At the other end, since record goalscorer Benni McCarthy had been dropped, I feel already that there is an awful lot of pressure on Pienaar to deliver for the hosts, too much pressure perhaps. There are question marks over both nation’s goalkeepers. Khune and Perez both had dodgy moments in the game, the former needlessly wasting a free-kick in second-half stoppage time with the match at 1-1 as he failed to wait for his South African team mates to push up. The Bafana Bafana keeper seems somewhat impulsive, but still made a good saves from Franco, otherwise wasteful with headers, in the first-half and Giovani in the second. Mexico’s number one chose to come out of his area on numerous occasions and parried a Siboniso Gaxa shot which will no doubt bring up further debate on the Jabulani match ball. Both sides will look to improve in their next match.


The later game in Group A was somewhat disappointing as the two sides produced the same result as the last time they met in the World Cup. Either side had a great chance to win the game, France in the first ten minutes when Sidney Govou just failed to meet Franck Ribery’s cross and Uruguay through Diego Forlan off Luis Suarez’s lay-off midway through the second-half. Nicolas Anelka, playing as a lone striker, seemed to lack discipline in that role, drifting into the channels and dropping deep to get the ball, reflecting the lack of consistent service from Govou who was very poor and Ribery who continues to disappoint. Playmaker Yohann Gourcuff is another of Les Bleues who underachieves. They failed to exploit the narrowness of Uruguay’s formation enough and their South American opponents carried a threat on the counter. The performances of Bacary Sagna and Abou Diaby, who provided much needed strength and drive to the midfield are the only positives besides keeping a clean sheet that Raymond Domenech can take. His tactics will continue to be criticised, particularly leaving Florent Malouda on the bench who has had his best ever season.

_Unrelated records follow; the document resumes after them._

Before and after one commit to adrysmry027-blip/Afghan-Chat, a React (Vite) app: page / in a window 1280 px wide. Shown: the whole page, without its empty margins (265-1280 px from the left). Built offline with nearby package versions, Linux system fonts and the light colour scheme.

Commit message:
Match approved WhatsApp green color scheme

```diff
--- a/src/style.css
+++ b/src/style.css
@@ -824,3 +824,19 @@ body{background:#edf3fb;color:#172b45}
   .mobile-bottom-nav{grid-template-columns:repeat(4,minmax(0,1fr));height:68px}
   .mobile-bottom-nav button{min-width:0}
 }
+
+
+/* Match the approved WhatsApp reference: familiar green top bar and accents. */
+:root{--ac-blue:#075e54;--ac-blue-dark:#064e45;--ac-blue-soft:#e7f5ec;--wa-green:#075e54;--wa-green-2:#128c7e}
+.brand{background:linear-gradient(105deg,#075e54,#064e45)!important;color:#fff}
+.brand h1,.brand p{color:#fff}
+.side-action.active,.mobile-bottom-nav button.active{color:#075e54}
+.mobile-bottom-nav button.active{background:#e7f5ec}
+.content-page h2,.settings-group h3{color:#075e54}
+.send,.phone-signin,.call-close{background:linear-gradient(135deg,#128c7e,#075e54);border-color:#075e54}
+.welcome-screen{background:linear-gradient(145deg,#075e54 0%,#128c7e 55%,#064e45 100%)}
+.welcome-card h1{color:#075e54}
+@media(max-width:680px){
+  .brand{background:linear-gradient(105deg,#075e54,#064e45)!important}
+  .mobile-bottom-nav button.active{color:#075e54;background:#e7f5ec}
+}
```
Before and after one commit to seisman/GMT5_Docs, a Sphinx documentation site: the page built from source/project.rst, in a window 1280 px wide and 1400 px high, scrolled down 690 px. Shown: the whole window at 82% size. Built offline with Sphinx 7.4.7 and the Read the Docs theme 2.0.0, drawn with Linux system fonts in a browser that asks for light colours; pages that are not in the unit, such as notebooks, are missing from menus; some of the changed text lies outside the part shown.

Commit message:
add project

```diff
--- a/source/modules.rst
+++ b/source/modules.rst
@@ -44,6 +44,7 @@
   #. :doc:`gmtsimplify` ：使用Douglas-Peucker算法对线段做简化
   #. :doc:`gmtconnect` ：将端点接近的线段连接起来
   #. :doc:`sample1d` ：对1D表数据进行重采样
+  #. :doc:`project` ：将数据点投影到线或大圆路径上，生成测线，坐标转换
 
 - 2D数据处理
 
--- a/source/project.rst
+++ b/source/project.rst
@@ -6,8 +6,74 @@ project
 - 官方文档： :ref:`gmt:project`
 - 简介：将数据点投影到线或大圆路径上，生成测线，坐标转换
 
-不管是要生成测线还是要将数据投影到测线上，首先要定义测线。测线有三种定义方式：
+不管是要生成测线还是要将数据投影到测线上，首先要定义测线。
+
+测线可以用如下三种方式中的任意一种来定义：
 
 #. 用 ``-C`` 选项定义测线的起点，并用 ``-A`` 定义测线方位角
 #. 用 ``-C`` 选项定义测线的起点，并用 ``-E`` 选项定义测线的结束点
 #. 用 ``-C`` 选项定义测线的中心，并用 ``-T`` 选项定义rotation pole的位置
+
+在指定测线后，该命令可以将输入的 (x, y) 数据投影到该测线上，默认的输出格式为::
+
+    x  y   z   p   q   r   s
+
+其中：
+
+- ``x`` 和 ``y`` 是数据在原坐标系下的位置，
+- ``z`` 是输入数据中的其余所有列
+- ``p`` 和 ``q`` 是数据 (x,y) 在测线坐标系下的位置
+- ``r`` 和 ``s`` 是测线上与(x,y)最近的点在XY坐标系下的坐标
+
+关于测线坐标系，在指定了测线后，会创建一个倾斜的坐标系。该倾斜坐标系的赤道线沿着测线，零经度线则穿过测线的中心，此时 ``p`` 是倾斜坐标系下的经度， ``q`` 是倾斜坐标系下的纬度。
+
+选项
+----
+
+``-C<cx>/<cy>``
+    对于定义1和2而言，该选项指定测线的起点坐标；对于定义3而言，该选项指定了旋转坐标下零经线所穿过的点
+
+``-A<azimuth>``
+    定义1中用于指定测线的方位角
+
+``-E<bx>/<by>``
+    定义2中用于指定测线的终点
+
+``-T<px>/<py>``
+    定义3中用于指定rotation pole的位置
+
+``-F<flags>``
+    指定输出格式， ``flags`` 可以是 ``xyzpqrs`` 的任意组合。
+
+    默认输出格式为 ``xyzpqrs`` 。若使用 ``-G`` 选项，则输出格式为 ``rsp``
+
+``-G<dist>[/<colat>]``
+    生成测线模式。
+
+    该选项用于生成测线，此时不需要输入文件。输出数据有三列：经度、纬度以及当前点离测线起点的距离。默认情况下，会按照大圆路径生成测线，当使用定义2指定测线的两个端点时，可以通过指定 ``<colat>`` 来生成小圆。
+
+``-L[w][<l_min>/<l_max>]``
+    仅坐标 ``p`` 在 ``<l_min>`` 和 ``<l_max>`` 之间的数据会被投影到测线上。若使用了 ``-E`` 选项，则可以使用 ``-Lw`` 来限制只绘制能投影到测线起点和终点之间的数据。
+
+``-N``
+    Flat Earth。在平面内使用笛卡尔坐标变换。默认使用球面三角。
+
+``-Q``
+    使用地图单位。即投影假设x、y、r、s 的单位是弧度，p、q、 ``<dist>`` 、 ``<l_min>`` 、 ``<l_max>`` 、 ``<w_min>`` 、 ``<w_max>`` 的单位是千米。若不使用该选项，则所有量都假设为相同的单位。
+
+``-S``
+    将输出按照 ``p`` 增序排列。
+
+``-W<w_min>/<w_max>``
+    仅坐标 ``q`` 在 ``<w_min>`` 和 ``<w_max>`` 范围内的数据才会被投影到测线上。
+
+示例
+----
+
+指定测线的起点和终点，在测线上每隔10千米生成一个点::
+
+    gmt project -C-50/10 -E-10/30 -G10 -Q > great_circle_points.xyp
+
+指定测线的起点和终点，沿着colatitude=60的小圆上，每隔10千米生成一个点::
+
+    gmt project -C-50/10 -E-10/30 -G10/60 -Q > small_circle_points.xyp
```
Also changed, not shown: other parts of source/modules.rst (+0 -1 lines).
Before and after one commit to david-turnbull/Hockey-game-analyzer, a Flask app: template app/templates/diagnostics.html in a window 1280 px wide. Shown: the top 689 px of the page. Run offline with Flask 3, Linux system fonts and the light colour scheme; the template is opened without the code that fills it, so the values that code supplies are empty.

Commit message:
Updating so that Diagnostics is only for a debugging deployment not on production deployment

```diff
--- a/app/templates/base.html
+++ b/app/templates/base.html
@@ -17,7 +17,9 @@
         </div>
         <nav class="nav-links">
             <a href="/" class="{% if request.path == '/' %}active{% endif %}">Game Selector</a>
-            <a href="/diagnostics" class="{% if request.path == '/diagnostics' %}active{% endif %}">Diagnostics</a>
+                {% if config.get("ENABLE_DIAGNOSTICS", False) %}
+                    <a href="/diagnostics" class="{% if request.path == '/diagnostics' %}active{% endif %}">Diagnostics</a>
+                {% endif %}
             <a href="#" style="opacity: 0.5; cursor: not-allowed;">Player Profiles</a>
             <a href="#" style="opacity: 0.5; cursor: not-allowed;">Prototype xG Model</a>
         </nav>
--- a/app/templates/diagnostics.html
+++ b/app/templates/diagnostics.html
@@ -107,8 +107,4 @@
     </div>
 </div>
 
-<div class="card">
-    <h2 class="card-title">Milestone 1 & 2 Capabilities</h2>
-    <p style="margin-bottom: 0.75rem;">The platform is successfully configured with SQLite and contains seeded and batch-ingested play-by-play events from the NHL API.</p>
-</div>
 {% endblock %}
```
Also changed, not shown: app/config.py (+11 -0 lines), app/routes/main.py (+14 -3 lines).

As for Uruguay, Diego Godin caught the eye, getting his partner in central defence national captain Diego Lugano out of trouble a number of times during the first-half. Substitute Nicolas Lodeiro was only on the pitch for eighteen minutes and was deservedly sent off for an unnecessary challenge. The hero of the qualification play-off against Costa Rica which got Uruguay to the tournament has now turned villain. France could have had a penalty off Victorino’s handling of the ball near the end, but neither side really deserved to win the game. Much like the South Africa v Mexico game, both sides will seek improvement in the next group game. Two draws on this opening match day leaves Group A very much wide open in my eyes.